The previous Simple Site Search post resulted in a large JSON file containing all the texts of the posts from across the site. This is good raw material for … something.
The tyres a big flapping of wings and the heat from inside its tummy.
Cue n-grams and Markov Chains. A fairly common toy challenge with collections of texts is to ingest all the texts and auto-generate text ‘in the style of’ them, using words and phrases from the texts, re-arranged randomly, but still retaining something of the essence of the original texts. Among many posts returned by Google, this one did an ok job of explaining the main steps.
Ah yes she said in surprise before dressing the bed with sheets of red card and lay them.
in the style of The Moose and Goose Stories
in the style of The Grey Parrot Stories
in the style of Predicting the Present
in the style of Emus All The Way Down
in the style of Fragments of writing
in the style of Notes on games
in the style of Overgeneralisations
in the style of Jekyll Notes
How it works
- the site-wide JSON file is too broad, so set up a collection-specific one, e.g. /_emus_all_the_way_down/search.json
- and a collection-specific page to display the auto-generated text, e.g. /_emus_all_the_way_down/generated.html
- which in turn uses a new layout /_layouts/auto-generated.html, which
- sets up a couple of placeholder HTML elements (for the title and body of the auto-generated text)
Too long to make someone there a very strong french accent is that moose.
The code /assets/js/ngramMarkov.js was written to explore/play with the idea rather than be particularly efficient.
- for each text
- do a bit of pre-processing to ‘rescue’ common phrases such as ‘i.e.’
- split it into sentences on ‘.’
- for each sentence
- split it into words (allowing them to contain apostrophes)
- record (and count)
- the start and end words explicitly
- all the individual words,
- the pairs of words,
- the triples of words
- (you could just keep going for the larger tuples, but they result in ‘locking’ the generated texts into almost exact replicas of the originals)
This data structure is then used to construct random sentences.
Then cut open the still warm chips to insert some of the tower very clearly but the children loved it.
- starting with a word from the list of words known to have started sentences in the original texts
- look for the known pairs of words which have that word as the first of the pair, choosing randomly if there is a choice, biased towards the more common choices. This gives us our second word.
- choose one of the known triples of words which have those first two words. This gives us our third word.
- for subsequent generated words, choose one of the known triples of words which have the last two generated words, and so on.
- every so often, look in the pairs of words rather than the triples, even if there is a triple which matches
- grab one of the individual words if no pair or triple fits
- when nearing the target length of the sentence, keep an eye out for a word known to have ended a sentence in the original texts. If you happen to generate one, end the generated sentence with it. If you reach the maximum sentence length without finding a known ending word, start the sentence again from scratch a few times.

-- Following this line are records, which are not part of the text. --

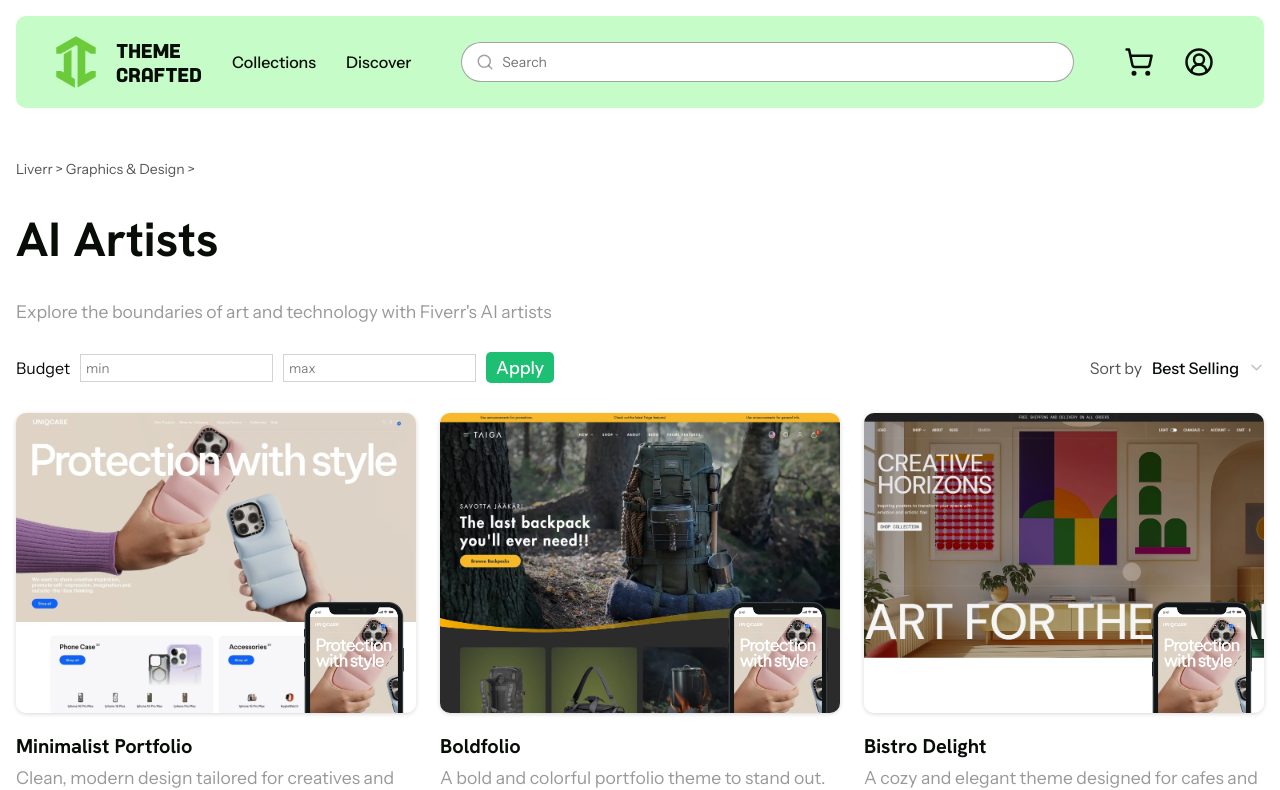
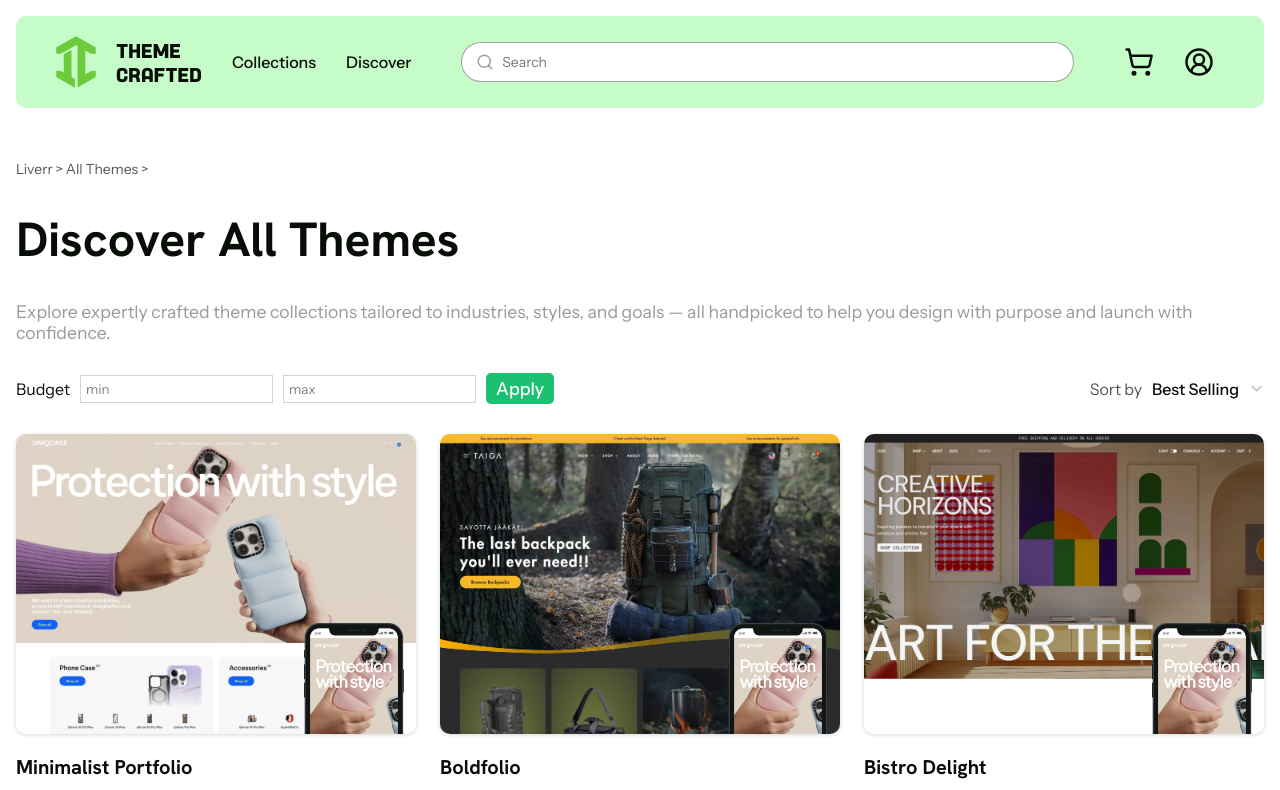
Before and after one commit to GabrielAsis/ThemeCrafted, a React (Vite) app: page /gigs in a window 1280 px wide. Shown: the top 790 px of the page. Built offline with nearby package versions, Linux system fonts and the light colour scheme.

Commit message:
Update Gigs.jsx

```diff
--- a/src/pages/gigs/Gigs.jsx
+++ b/src/pages/gigs/Gigs.jsx
@@ -22,10 +22,12 @@ function Gigs() {
   return (
     <div className="gigs">
       <div className="container">
-        <span className="breadcrumbs">Liverr &gt; Graphics & Design &gt;</span>
-        <h1>AI Artists</h1>
+        <span className="breadcrumbs">Liverr &gt; All Themes &gt;</span>
+        <h1>Discover All Themes</h1>
         <p>
-          Explore the boundaries of art and technology with Fiverr's AI artists
+          Explore expertly crafted theme collections tailored to industries,
+          styles, and goals — all handpicked to help you design with purpose and
+          launch with confidence.
         </p>
         <div className="menu">
           <div className="left">
```
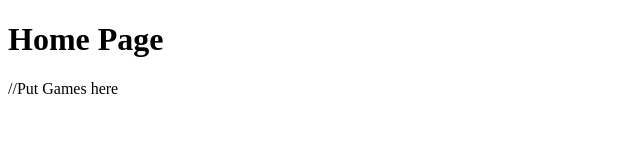
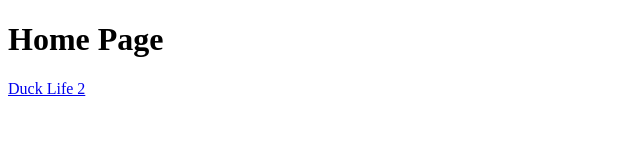
Before and after one commit to walkemdownBsquared/Bsqaured, a plain HTML site: page index.html in a window 1280 px wide. Shown: the whole page, without its empty margins (0-640 px from the left). Drawn offline with Linux system fonts and the light colour scheme.

Commit message:
Update index.html

```diff
--- a/index.html
+++ b/index.html
@@ -4,10 +4,11 @@
         <link rel="Style Sheet" href="style.css">
 
     </head>
+    <body>
 <title>Home</title>
 <H1 class="heading">Home Page</H1>
 <List class="link">
-    <l1><link rel="Game1" href="Game.html"></l1>
-//Put Games here
+    <l1><a href="Ducklife2.html">Duck Life 2</a></l1>
 </List>
+</body>
 </HTML>
```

- (this particular heuristic has resulted in a significant increase in the ‘rightness’ of the generated sentences)
They crush grapes with their lack of work on this particular monday morning moose.
Generating 'in the style of' texts
(from Jekyll Notes)
by Chris Gathercole
published: 14 April 2017
This work is licensed under a
Creative Commons Attribution-NonCommercial-ShareAlike 3.0 Unported License.
mashup (... er, what?)
Background image from Wikipedia